Isn’t Salt Bad for You?

It’s a fair question.  We often hear that eating too much salt is bad for your health as it can raise blood pressure and potentially lead to heart issues. This happens when excess dietary salt makes the body retain fluid to dilute the salt. The excess water increases the volume of blood and thus raises blood pressure.  Blood pressure that regularly flows above 120/80 increases the likelihood of cardiovascular disease1. If eating too much salt can be harmful, then would salt therapy cause the same problem – raised blood pressure and cardiac disease?  In short, no salt therapy is not the same thing as digesting too much salt.  Let’s explore what the experts have studied regarding this mater.

Is it the same thing as eating salt? Human blood has a salt concentration of 0.9%. Cry, and you will taste a saltiness on your cheek from saline in tear ducts.  Our bodies are naturally a little bit salty.  But, in a 45-minute salt therapy session, a client’s salt intake is 100 times less than the daily recommended value.  Most of the salt is inhaled, and as it thins mucus, it exits the body2.

What about people with heart conditions? Another study specifically looked at elderly patients with concomitant cardiac pathology. The study concluded that long-term use of halotherapy benefited these patients. The same study showed that patients with coronary artery bypass graft surgery also benefited from salt therapy showing a reduction and stabilization of arterial blood pressure3. A separate study researched the effects of salt therapy on patients with Chronic Obstructive Pulmonary Disease and either hypertension or coronary heart disease and found that salt therapy offers positive effects on the lungs as well as on blood pressure4.

So, does salt therapy create water retention and raise blood pressure? Quite the opposite. Studies show that salt therapy improves blood pressure and has positive effects on heart patients. Furthermore, a 45-minute salt therapy session does not count toward your daily salt intake.

Enjoy salt therapy news, articles and research from our blog

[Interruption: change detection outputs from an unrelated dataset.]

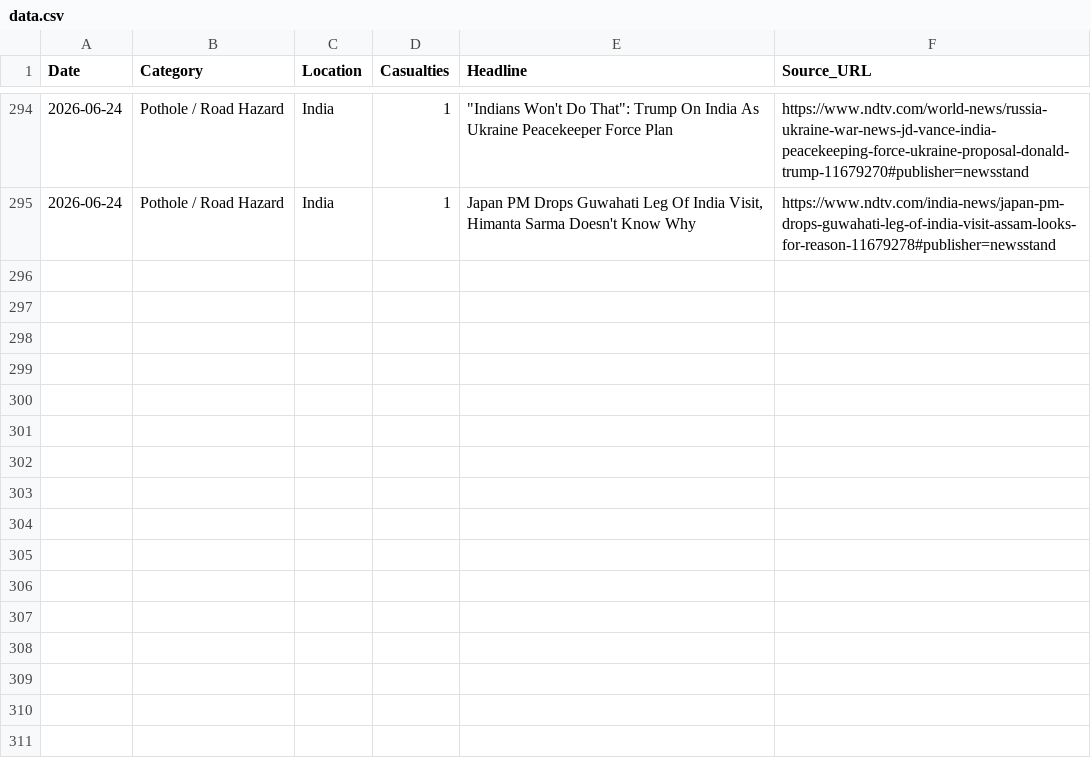
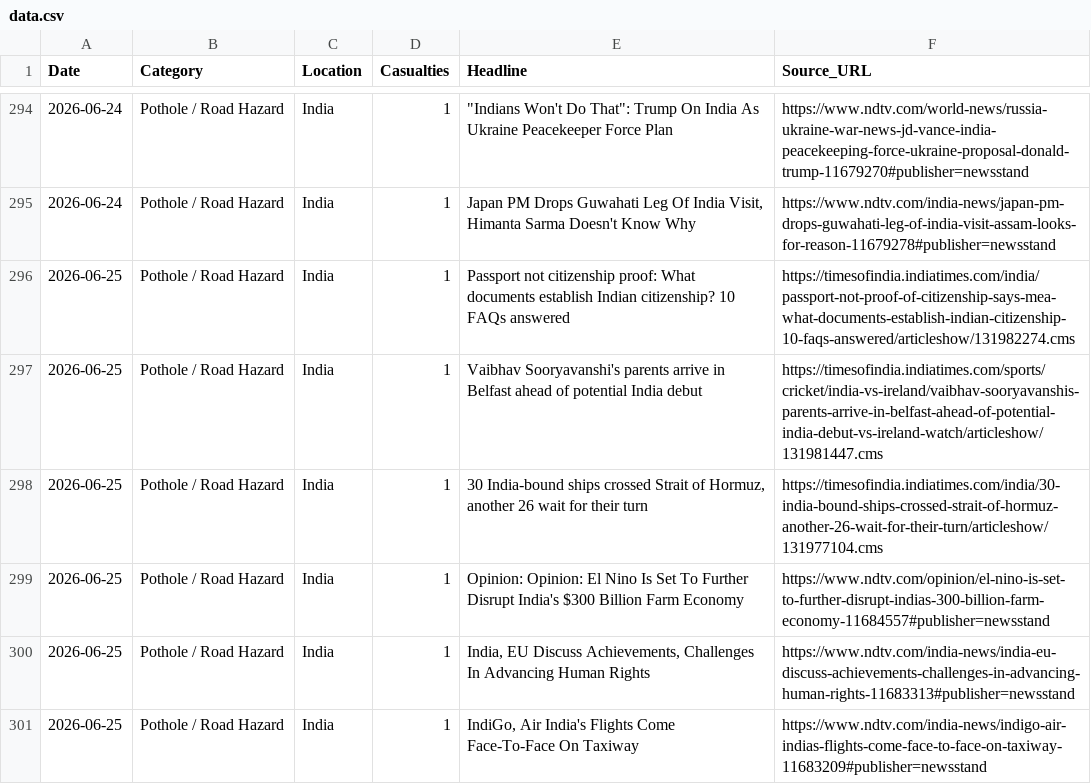
Before and after one commit to SonuK29/accountability-tracker., a CSV file: data.csv, drawn as a sheet; only a part is shown, gaps mark what is left out; the diff names each change by its address in the sheet, - before the commit and + after, or states it on an @@ line.

```diff
--- a/data.csv
+++ b/data.csv
+row 296: 2026-06-25 | Pothole / Road Hazard | India | 1 | Passport not citizenship proof: What documents establish Indian citizenship? 10 FAQs answered | https://timesofindia.indiatimes.com/india/passport-not-proof-of-citizenship-says-mea-what-documents-establish-indian-citizenship-10-faqs-answered/articleshow/131982274.cms
+row 297: 2026-06-25 | Pothole / Road Hazard | India | 1 | Vaibhav Sooryavanshi's parents arrive in Belfast ahead of potential India debut | https://timesofindia.indiatimes.com/sports/cricket/india-vs-ireland/vaibhav-sooryavanshis-parents-arrive-in-belfast-ahead-of-potential-india-debut-vs-ireland-watch/articleshow/131981447.cms
+row 298: 2026-06-25 | Pothole / Road Hazard | India | 1 | 30 India-bound ships crossed Strait of Hormuz, another 26 wait for their turn | https://timesofindia.indiatimes.com/india/30-india-bound-ships-crossed-strait-of-hormuz-another-26-wait-for-their-turn/articleshow/131977104.cms
+row 299: 2026-06-25 | Pothole / Road Hazard | India | 1 | Opinion: Opinion: El Nino Is Set To Further Disrupt India's $300 Billion Farm Economy | https://www.ndtv.com/opinion/el-nino-is-set-to-further-disrupt-indias-300-billion-farm-economy-11684557#publisher=newsstand
+row 300: 2026-06-25 | Pothole / Road Hazard | India | 1 | India, EU Discuss Achievements, Challenges In Advancing Human Rights | https://www.ndtv.com/india-news/india-eu-discuss-achievements-challenges-in-advancing-human-rights-11683313#publisher=newsstand
+row 301: 2026-06-25 | Pothole / Road Hazard | India | 1 | IndiGo, Air India's Flights Come Face-To-Face On Taxiway | https://www.ndtv.com/india-news/indigo-air-indias-flights-come-face-to-face-on-taxiway-11683209#publisher=newsstand
```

Does halotherapy reduce stress?

Does Halotherapy Reduce Stress?

The world can be a stressful place with stress coming from our personal lives, careers, and surrounding world events. Wouldn’t it be nice if a 45-minute salt therapy session could reduce stress levels? Fortunately, scientists have found that salt therapy does have a positive impact to stress.

How Does Salt Therapy Improve Skin Health?

Itchy and dry skin feels so uncomfortable. It distracts focus from what is important. Not to mention psoriasis and eczema can make wardrobe and even hair style decisions for those affected. And how many of us don’t want to look a little younger? Well, those taking their salt therapy in the kids’ suite may not want to look younger, but the rest of us do. Can salt really do all of that- improve symptoms of skin issues and make us look younger? Yes, it can, and research shows it!

How Does Salt Therapy Improve Performance?

Performance may mean many different things to different people. For some, it means athletic performance. Whether a professional athlete, weekend warrior, or someone working out for healthy lifestyle, performance includes our ability to accomplish an athletic task. For others, it may mean breath control for activities like singing, performing arts and professional auctioning. Does salt therapy deliver benefits for various types of performance? In short, yes. But let’s explore what research has found about salt therapy and improved performance.

How Does Salt Therapy Boost the Immune System?

Surely, if something all-natural, enjoyable and accessible lowered the likelihood of contracting the common cold, flu and viruses, then everyone would do it, right? That is exactly what we think, and perhaps scientific studies will convince more people to add salt therapy to their weekly routine.